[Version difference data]
····················

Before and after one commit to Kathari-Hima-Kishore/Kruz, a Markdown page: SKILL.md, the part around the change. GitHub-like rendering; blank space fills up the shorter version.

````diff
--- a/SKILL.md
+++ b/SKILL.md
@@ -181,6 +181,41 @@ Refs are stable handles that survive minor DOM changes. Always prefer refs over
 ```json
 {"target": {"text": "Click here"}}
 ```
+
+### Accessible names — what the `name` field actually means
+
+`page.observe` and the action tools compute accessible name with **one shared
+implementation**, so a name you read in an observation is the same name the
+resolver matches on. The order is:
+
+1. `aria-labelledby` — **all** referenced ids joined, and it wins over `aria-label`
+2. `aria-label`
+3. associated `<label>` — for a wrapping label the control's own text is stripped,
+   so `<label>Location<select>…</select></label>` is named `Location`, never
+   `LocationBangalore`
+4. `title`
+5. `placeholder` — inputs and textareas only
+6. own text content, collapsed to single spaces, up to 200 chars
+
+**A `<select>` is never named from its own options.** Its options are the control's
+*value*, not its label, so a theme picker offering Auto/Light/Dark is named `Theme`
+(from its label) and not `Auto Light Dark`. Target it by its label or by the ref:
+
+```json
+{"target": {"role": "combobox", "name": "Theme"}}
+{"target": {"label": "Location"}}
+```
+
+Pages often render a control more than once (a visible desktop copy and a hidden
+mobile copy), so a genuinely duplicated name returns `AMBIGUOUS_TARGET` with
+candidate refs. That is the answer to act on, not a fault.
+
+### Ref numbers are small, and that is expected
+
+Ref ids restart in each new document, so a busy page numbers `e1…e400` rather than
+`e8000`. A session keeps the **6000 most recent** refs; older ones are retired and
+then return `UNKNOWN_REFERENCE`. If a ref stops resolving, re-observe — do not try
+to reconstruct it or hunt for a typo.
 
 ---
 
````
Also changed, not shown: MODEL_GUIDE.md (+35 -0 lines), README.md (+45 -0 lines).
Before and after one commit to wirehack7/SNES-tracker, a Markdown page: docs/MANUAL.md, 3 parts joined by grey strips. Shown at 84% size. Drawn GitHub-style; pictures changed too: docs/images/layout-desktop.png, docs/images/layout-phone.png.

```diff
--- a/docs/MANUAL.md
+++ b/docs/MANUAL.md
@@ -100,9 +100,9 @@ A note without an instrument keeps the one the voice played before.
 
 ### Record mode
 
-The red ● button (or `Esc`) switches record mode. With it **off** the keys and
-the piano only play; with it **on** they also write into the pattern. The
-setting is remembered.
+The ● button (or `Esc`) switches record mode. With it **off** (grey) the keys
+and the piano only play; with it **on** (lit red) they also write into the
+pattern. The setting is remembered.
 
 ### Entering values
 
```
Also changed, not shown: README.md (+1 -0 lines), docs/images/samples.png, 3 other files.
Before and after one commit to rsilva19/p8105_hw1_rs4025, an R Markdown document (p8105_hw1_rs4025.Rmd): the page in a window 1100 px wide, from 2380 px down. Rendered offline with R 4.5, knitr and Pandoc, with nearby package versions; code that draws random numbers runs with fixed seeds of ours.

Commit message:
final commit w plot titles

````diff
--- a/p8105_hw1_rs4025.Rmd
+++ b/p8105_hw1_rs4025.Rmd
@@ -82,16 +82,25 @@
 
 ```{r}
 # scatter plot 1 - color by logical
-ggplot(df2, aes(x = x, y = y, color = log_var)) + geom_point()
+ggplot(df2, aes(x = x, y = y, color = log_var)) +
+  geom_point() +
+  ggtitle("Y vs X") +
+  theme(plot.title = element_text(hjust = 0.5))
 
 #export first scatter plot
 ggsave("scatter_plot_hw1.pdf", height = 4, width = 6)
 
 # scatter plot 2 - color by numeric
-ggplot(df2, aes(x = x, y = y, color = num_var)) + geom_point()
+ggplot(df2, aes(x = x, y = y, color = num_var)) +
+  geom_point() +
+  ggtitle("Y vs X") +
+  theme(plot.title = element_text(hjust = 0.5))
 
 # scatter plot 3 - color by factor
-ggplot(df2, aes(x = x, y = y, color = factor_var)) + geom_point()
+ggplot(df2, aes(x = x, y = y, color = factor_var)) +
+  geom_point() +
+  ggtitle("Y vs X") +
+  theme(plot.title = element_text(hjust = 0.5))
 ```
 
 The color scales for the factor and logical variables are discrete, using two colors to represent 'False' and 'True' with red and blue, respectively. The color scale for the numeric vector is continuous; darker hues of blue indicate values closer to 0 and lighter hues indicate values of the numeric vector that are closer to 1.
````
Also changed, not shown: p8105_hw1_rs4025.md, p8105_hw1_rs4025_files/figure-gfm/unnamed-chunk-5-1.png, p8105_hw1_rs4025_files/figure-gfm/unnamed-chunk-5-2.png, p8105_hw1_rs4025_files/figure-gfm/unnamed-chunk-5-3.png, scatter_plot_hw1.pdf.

····················

** Brief **
Set the records above down again. Match them exactly.

** Result of this task **
Before and after one commit to Kathari-Hima-Kishore/Kruz, a Markdown page: SKILL.md, the part around the change. GitHub-like rendering; blank space fills up the shorter version.

````diff
--- a/SKILL.md
+++ b/SKILL.md
@@ -181,6 +181,41 @@ Refs are stable handles that survive minor DOM changes. Always prefer refs over
 ```json
 {"target": {"text": "Click here"}}
 ```
+
+### Accessible names — what the `name` field actually means
+
+`page.observe` and the action tools compute accessible name with **one shared
+implementation**, so a name you read in an observation is the same name the
+resolver matches on. The order is:
+
+1. `aria-labelledby` — **all** referenced ids joined, and it wins over `aria-label`
+2. `aria-label`
+3. associated `<label>` — for a wrapping label the control's own text is stripped,
+   so `<label>Location<select>…</select></label>` is named `Location`, never
+   `LocationBangalore`
+4. `title`
+5. `placeholder` — inputs and textareas only
+6. own text content, collapsed to single spaces, up to 200 chars
+
+**A `<select>` is never named from its own options.** Its options are the control's
+*value*, not its label, so a theme picker offering Auto/Light/Dark is named `Theme`
+(from its label) and not `Auto Light Dark`. Target it by its label or by the ref:
+
+```json
+{"target": {"role": "combobox", "name": "Theme"}}
+{"target": {"label": "Location"}}
+```
+
+Pages often render a control more than once (a visible desktop copy and a hidden
+mobile copy), so a genuinely duplicated name returns `AMBIGUOUS_TARGET` with
+candidate refs. That is the answer to act on, not a fault.
+
+### Ref numbers are small, and that is expected
+
+Ref ids restart in each new document, so a busy page numbers `e1…e400` rather than
+`e8000`. A session keeps the **6000 most recent** refs; older ones are retired and
+then return `UNKNOWN_REFERENCE`. If a ref stops resolving, re-observe — do not try
+to reconstruct it or hunt for a typo.
 
 ---
 
````
Also changed, not shown: MODEL_GUIDE.md (+35 -0 lines), README.md (+45 -0 lines).
Before and after one commit to wirehack7/SNES-tracker, a Markdown page: docs/MANUAL.md, 3 parts joined by grey strips. Shown at 84% size. Drawn GitHub-style; pictures changed too: docs/images/layout-desktop.png, docs/images/layout-phone.png.

```diff
--- a/docs/MANUAL.md
+++ b/docs/MANUAL.md
@@ -100,9 +100,9 @@ A note without an instrument keeps the one the voice played before.
 
 ### Record mode
 
-The red ● button (or `Esc`) switches record mode. With it **off** the keys and
-the piano only play; with it **on** they also write into the pattern. The
-setting is remembered.
+The ● button (or `Esc`) switches record mode. With it **off** (grey) the keys
+and the piano only play; with it **on** (lit red) they also write into the
+pattern. The setting is remembered.
 
 ### Entering values
 
```
Also changed, not shown: README.md (+1 -0 lines), docs/images/samples.png, 3 other files.
Before and after one commit to rsilva19/p8105_hw1_rs4025, an R Markdown document (p8105_hw1_rs4025.Rmd): the page in a window 1100 px wide, from 2380 px down. Rendered offline with R 4.5, knitr and Pandoc, with nearby package versions; code that draws random numbers runs with fixed seeds of ours.

Commit message:
final commit w plot titles

````diff
--- a/p8105_hw1_rs4025.Rmd
+++ b/p8105_hw1_rs4025.Rmd
@@ -82,16 +82,25 @@
 
 ```{r}
 # scatter plot 1 - color by logical
-ggplot(df2, aes(x = x, y = y, color = log_var)) + geom_point()
+ggplot(df2, aes(x = x, y = y, color = log_var)) +
+  geom_point() +
+  ggtitle("Y vs X") +
+  theme(plot.title = element_text(hjust = 0.5))
 
 #export first scatter plot
 ggsave("scatter_plot_hw1.pdf", height = 4, width = 6)
 
 # scatter plot 2 - color by numeric
-ggplot(df2, aes(x = x, y = y, color = num_var)) + geom_point()
+ggplot(df2, aes(x = x, y = y, color = num_var)) +
+  geom_point() +
+  ggtitle("Y vs X") +
+  theme(plot.title = element_text(hjust = 0.5))
 
 # scatter plot 3 - color by factor
-ggplot(df2, aes(x = x, y = y, color = factor_var)) + geom_point()
+ggplot(df2, aes(x = x, y = y, color = factor_var)) +
+  geom_point() +
+  ggtitle("Y vs X") +
+  theme(plot.title = element_text(hjust = 0.5))
 ```
 
 The color scales for the factor and logical variables are discrete, using two colors to represent 'False' and 'True' with red and blue, respectively. The color scale for the numeric vector is continuous; darker hues of blue indicate values closer to 0 and lighter hues indicate values of the numeric vector that are closer to 1.
````
Also changed, not shown: p8105_hw1_rs4025.md, p8105_hw1_rs4025_files/figure-gfm/unnamed-chunk-5-1.png, p8105_hw1_rs4025_files/figure-gfm/unnamed-chunk-5-2.png, p8105_hw1_rs4025_files/figure-gfm/unnamed-chunk-5-3.png, scatter_plot_hw1.pdf.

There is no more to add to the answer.